You are concerned about the effect of violent video games on children, so I wanted to explain.
I am the person who keeps you awake in the night. I am the one who makes you palpitate and clutch your Smith and Wesson between sweaty hands. I am the one who interrupts your locked-and-loaded lullabies.
I am a gamer. I am the one who played Doom and Mortal Kombat and Grand Theft Auto as an impressionable, malleable youth. Even worse, I have spent my career working in public schools. I also have a dog in my personal care, who has violent tendencies towards mice and squirrels and other rodentia. Has he acquired this sadism second-hand, sitting in my lap as Skyrim loads?
The president believes that we are ignorant about the effects of violent video games on young children. I believe that there have already been enough studies to put this issue to rest. But until these new leviathan longitudinal studies have been completed, I think it's best for us gamers to come out of the electronic closet.

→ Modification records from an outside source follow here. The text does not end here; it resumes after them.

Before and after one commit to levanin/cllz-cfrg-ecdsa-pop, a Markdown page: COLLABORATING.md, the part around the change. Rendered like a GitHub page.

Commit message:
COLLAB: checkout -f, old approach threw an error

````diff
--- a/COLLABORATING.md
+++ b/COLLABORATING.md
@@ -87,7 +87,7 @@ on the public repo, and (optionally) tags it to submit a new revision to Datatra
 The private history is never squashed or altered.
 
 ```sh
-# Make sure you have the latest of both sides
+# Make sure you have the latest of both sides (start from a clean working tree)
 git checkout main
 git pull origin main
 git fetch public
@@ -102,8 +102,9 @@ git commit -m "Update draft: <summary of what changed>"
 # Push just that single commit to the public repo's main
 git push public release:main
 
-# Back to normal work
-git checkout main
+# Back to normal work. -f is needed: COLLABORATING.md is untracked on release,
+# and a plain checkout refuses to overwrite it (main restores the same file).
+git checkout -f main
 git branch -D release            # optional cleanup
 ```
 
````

During the week, I really don't have time to play video games. I usually have enough time to squeeze in an episode of Star Trek: The Next Generation before bed, which can involve a nasty phaser burn or two, or maybe someone being incinerated by a Romulan disruptor. And on Saturday mornings, when all is as quiet as Christmas morning, I creep towards the computer or the Playstation and plot the annihilation of the world through nuclear weapons. I snipe from rooftops and collect stacks of money as my unjust reward.

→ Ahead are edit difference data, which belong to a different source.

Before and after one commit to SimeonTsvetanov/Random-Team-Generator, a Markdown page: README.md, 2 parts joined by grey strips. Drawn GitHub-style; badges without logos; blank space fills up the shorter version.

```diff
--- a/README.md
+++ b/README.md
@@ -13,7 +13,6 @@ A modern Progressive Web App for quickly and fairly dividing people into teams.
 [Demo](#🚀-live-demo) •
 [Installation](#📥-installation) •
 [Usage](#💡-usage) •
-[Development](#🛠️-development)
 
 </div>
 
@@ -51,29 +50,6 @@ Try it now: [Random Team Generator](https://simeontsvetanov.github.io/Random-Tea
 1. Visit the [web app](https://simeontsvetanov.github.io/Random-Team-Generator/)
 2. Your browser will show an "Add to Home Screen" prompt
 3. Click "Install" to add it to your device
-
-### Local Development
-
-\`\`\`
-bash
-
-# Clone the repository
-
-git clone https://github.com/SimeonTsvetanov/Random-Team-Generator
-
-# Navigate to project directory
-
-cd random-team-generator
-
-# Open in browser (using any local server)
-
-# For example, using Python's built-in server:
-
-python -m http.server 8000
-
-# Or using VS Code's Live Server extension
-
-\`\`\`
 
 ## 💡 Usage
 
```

My poor parents limited my video game intake at an early age, setting timers to keep me from getting lost in the Mushroom Kingdom. Like a recovering addict, I still get goosebumps at the sound of a warp pipe. My parents were diligent in monitoring my use of Mario media, which was good, since I would shift to reading books (which were, at times, also about video games) as soon as the timer buzzed.
And yet here I sit, writing this piece, thinking about the unfinished quest, the road not taken through the heart of darkness -- if that darkness were a dwarven ruin haunted by mummified, reanimated Viking warriors. On Friday, I will put on a suit and mentor high school students. On Saturday night, I will debate education reform over a bottle of good wine. On Sunday, I will lay waste to an empire and re-forge Rome from the ruins.
I'm sure that there are those who would call this behavior hopelessly immature, depressing, and sad. I should at least get a gym membership before I develop carpal tunnel. Yet I can honestly say that the act of playing video games -- deep, involved video games, which require thought and planning and strategy -- activate some part of my brain that relieves stress and brings clarity to the problems of the week.
Perhaps I am merely deluding myself into thinking that video games do more than activate my dopamine receptors. But I spent a lot of time hiding my video game use as an adult. Whenever it happened to come up in casual conversation, I would get a surprised, "You play video games?" Apparently, I am not supposed to have a relationship and a career and a serious video game habit. I am supposed to be lurking somewhere with ghouls and goblins, fighting acne by day and orcs by night.
So let's study video games some more, sure. I'm all for some post-doctoral student in sociology having a job. But it's ludicrous to suggest that we, as human beings, are incapable of discerning fantasy from reality. When madmen descend into insanity, it is their own illness. It cannot be transmitted nor acquired through a screen.
However, if we limit their access to instruments of terror, they become like so many noobs -- rudderless Level One archers without an arrow in their quiver. They couldn't hit the broad side of an orbiting starship.
Follow Adam Kirk Edgerton on Twitter: www.twitter.com/AdamKirkEdge